Try it ->
Of the lines below, copy those that hold the word "html".

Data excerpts
····················
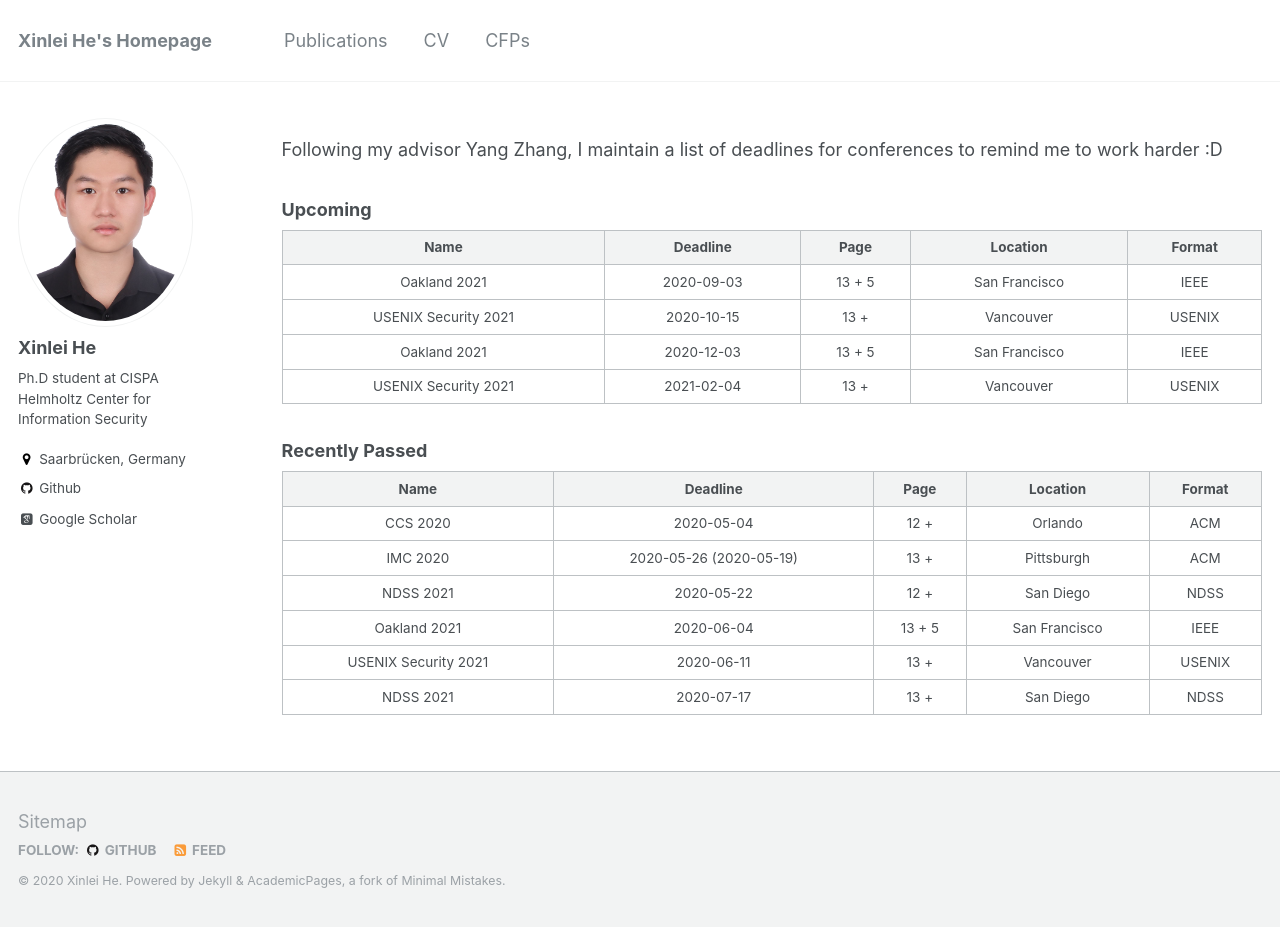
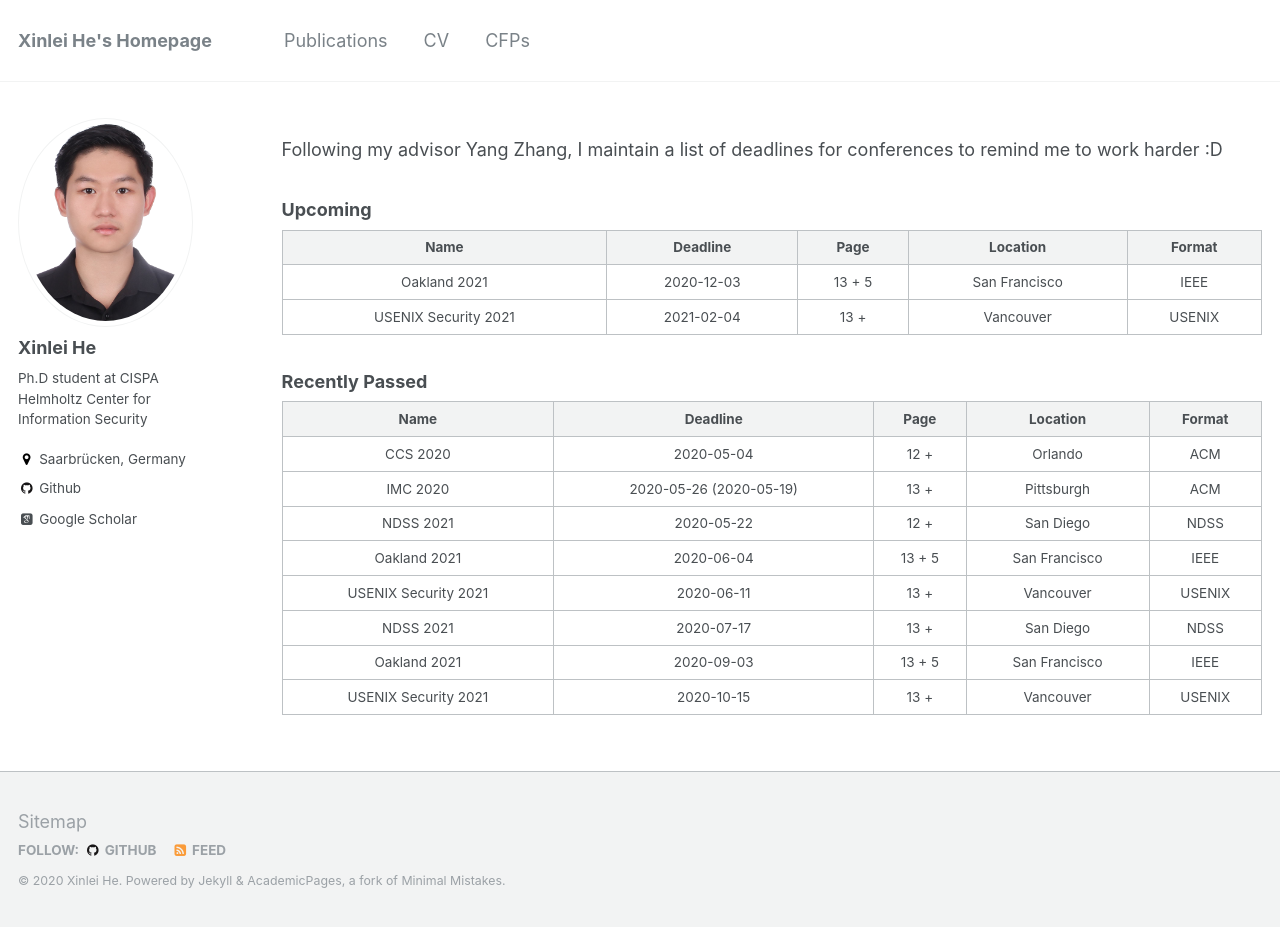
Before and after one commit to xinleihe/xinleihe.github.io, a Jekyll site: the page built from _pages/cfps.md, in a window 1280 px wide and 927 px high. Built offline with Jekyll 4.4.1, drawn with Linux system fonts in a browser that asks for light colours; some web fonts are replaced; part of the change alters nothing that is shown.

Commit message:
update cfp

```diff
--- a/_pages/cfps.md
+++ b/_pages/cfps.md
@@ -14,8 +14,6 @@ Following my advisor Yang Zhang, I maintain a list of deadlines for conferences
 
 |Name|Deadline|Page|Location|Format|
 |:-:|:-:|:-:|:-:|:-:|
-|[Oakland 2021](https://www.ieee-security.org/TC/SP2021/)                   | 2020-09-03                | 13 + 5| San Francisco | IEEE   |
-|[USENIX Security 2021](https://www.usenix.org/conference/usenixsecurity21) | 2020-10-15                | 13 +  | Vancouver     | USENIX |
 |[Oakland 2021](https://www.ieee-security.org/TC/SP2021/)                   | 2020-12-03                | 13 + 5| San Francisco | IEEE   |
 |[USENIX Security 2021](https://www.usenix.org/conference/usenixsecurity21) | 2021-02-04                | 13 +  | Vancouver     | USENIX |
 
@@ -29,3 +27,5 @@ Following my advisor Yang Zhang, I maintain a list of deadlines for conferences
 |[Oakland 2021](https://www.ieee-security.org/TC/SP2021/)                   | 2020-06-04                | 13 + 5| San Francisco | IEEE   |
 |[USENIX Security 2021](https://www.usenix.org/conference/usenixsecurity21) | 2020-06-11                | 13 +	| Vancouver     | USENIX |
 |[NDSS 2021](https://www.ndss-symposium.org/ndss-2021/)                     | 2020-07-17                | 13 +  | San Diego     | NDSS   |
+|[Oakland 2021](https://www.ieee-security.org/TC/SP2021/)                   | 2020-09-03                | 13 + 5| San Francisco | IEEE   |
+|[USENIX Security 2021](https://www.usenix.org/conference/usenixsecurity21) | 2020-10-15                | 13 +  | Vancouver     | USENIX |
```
····················
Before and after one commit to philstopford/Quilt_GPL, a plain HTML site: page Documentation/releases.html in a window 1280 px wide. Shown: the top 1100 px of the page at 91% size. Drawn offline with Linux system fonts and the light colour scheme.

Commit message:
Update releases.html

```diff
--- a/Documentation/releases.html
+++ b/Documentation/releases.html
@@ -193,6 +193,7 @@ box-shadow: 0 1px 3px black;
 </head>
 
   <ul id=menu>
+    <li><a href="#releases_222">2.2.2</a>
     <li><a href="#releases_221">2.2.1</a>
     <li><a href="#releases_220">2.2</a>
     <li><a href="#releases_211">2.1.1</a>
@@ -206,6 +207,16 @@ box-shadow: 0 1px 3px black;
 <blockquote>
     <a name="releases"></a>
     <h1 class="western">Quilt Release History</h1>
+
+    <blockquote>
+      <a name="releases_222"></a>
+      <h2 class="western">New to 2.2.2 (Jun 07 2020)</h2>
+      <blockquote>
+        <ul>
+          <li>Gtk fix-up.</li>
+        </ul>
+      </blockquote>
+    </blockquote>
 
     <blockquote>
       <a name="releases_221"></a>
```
····················
Exercise response ->
Before and after one commit to philstopford/Quilt_GPL, a plain HTML site: page Documentation/releases.html in a window 1280 px wide. Shown: the top 1100 px of the page at 91% size. Drawn offline with Linux system fonts and the light colour scheme.
Update releases.html
--- a/Documentation/releases.html
+++ b/Documentation/releases.html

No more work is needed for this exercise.